Based on our experience of developing and teaching the new subjects, and reflecting on student, industry, and stakeholder feedback throughout the process, we identified three key challenges:
• How can we present all content and activities for a subject in an accelerated, asynchronous, online format?
• How can we offer a high level of customisation for students?
• How can we provide research-inspired, integrated opportunities for students to learn at the cutting edge of pedagogy, technology and industry?
Working through these challenges provided many opportunities to reflect on our own practice as educators and as learning designers. In response to these challenges, this presentation will discuss three key lessons from our experience:
• Creating consistent learner experiences in asynchronous learning
• Supporting personalised and customised learning
• The importance of collective expertise within and beyond our team
Biography of presenter
Dr. Amanda Lizier
Researcher and Lecturer, Workplace and professional learning
University of Technology Sydney
It is commonly posited that the ways in which we work are changing rapidly and becoming more complex. What is less clear is what this means for learning. Amanda Lizier’s research explores what it means to work and learn in complex contexts. Of special interest is what “workplace learning” means when the notion of a “workplace” is multifaceted and where work happens across multiple sites. Informed by her extensive experience as a learning and development practitioner in the corporate sector, Amanda’s work and engagement aims to create a conduit between theory and practice, informing and improving workplace learning systems and practices.

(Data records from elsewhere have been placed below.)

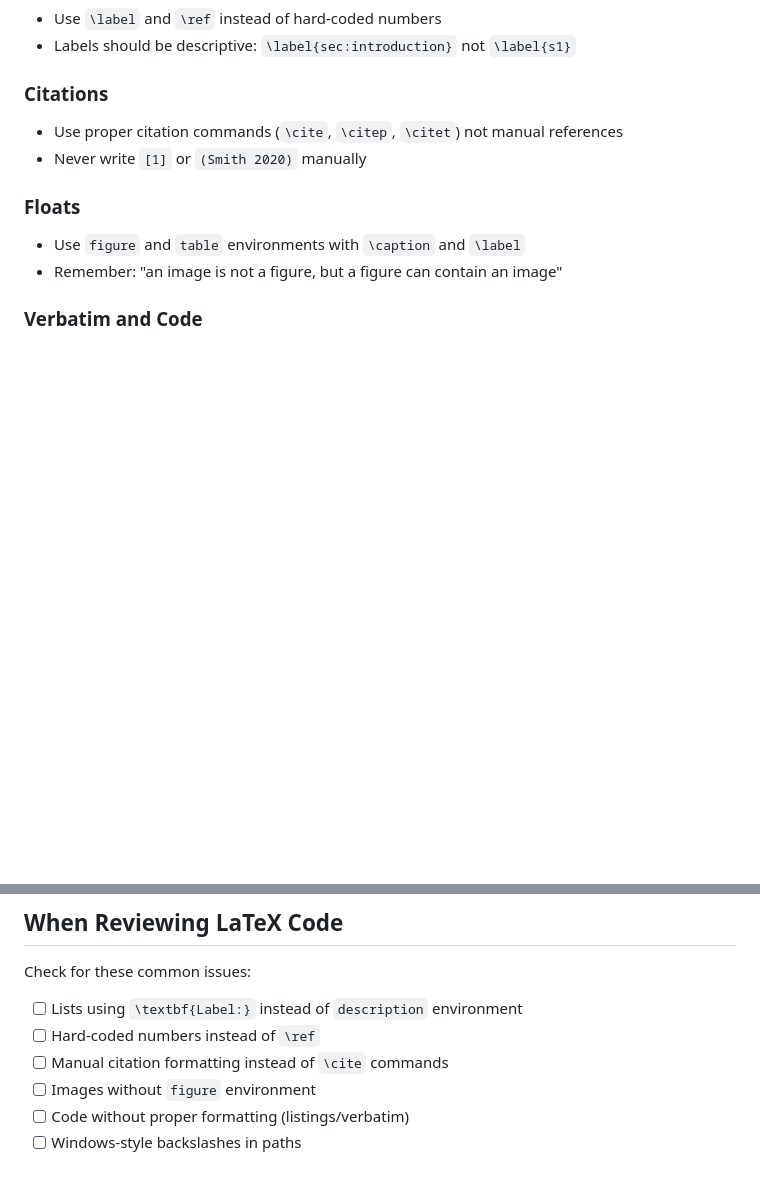
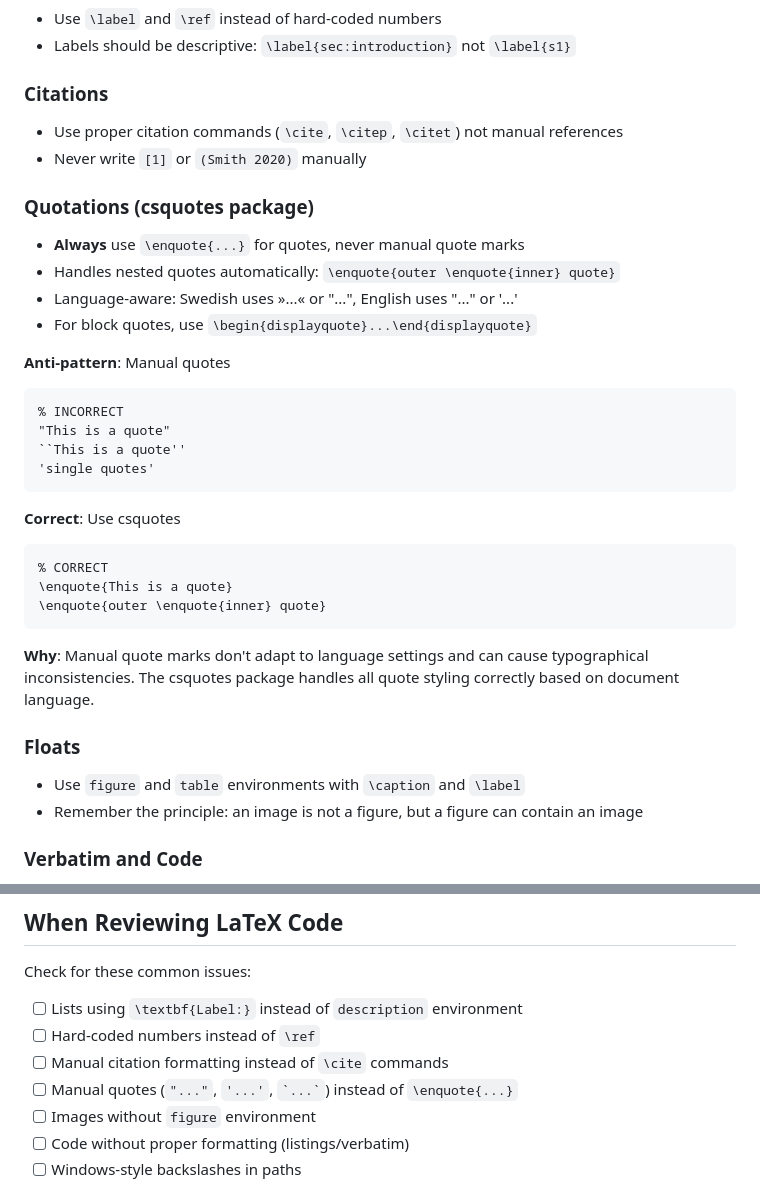
Before and after one commit to dbosk/claude-skills, a Markdown page: latex-writing/SKILL.md, 2 parts joined by grey strips. Drawn GitHub-style; blank space fills up the shorter version.

Commit message:
Add csquotes package guidance to latex-writing skill
Adds comprehensive section on proper quotation mark usage.

New section: Quotations (csquotes package)
- Always use \enquote{...} for quotes, never manual quote marks
- Handles nested quotes automatically
- Language-aware (adapts to Swedish vs English quotation styles)
- For block quotes: \begin{displayquote}...\end{displayquote}

Anti-patterns documented:
- "text" (manual double quotes)
``text'' (TeX-style quotes)
- 'text' (manual single quotes)

Correct usage:
- \enquote{text} for all natural language quotes
- \enquote{outer \enquote{inner}} for nested quotes

Benefits:
- Typographical correctness (Swedish uses »...« or "...")
- Semantic markup (explicit quotation vs visual formatting)
- Automatic adaptation to document language
- Proper nested quote handling

Added to review checklist:
- Manual quotes check added as anti-pattern to look for

Related to: semantic markup principle - describe what content IS,
not how it should LOOK.

🤖 Generated with [Claude Code](https://claude.com/claude-code)

Co-Authored-By: Claude <noreply@anthropic.com>

````diff
--- a/latex-writing/SKILL.md
+++ b/latex-writing/SKILL.md
@@ -120,9 +120,32 @@ When reviewing or writing LaTeX, look for these patterns that indicate `descript
 - Use proper citation commands (`\cite`, `\citep`, `\citet`) not manual references
 - Never write `[1]` or `(Smith 2020)` manually
 
+### Quotations (csquotes package)
+- **Always** use `\enquote{...}` for quotes, never manual quote marks
+- Handles nested quotes automatically: `\enquote{outer \enquote{inner} quote}`
+- Language-aware: Swedish uses »...« or "...", English uses "..." or '...'
+- For block quotes, use `\begin{displayquote}...\end{displayquote}`
+
+**Anti-pattern**: Manual quotes
+```latex
+% INCORRECT
+"This is a quote"
+``This is a quote''
+'single quotes'
+```
+
+**Correct**: Use csquotes
+```latex
+% CORRECT
+\enquote{This is a quote}
+\enquote{outer \enquote{inner} quote}
+```
+
+**Why**: Manual quote marks don't adapt to language settings and can cause typographical inconsistencies. The csquotes package handles all quote styling correctly based on document language.
+
 ### Floats
 - Use `figure` and `table` environments with `\caption` and `\label`
-- Remember: "an image is not a figure, but a figure can contain an image"
+- Remember the principle: an image is not a figure, but a figure can contain an image
 
 ### Verbatim and Code
 - Use `listings` package for code with syntax highlighting
@@ -149,6 +172,7 @@ Check for these common issues:
 - [ ] Lists using `\textbf{Label:}` instead of `description` environment
 - [ ] Hard-coded numbers instead of `\ref`
 - [ ] Manual citation formatting instead of `\cite` commands
+- [ ] Manual quotes (`"..."`, `'...'`, `` `...` ``) instead of `\enquote{...}`
 - [ ] Images without `figure` environment
 - [ ] Code without proper formatting (listings/verbatim)
 - [ ] Windows-style backslashes in paths
````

As a highly regarded learning and development practitioner, Amanda has experience in all aspects of learning and development across an array of industries, particularly in learning and curriculum design. Her practical experience informs her work as a workplace and professional learning researcher and lecturer at the University of Technology Sydney. Amanda’s research uses complexity theory and practice approaches to understand the practices of work and learning in organisations. More recently, Amanda’s work has expanded to research leadership in higher education and work-integrated learning.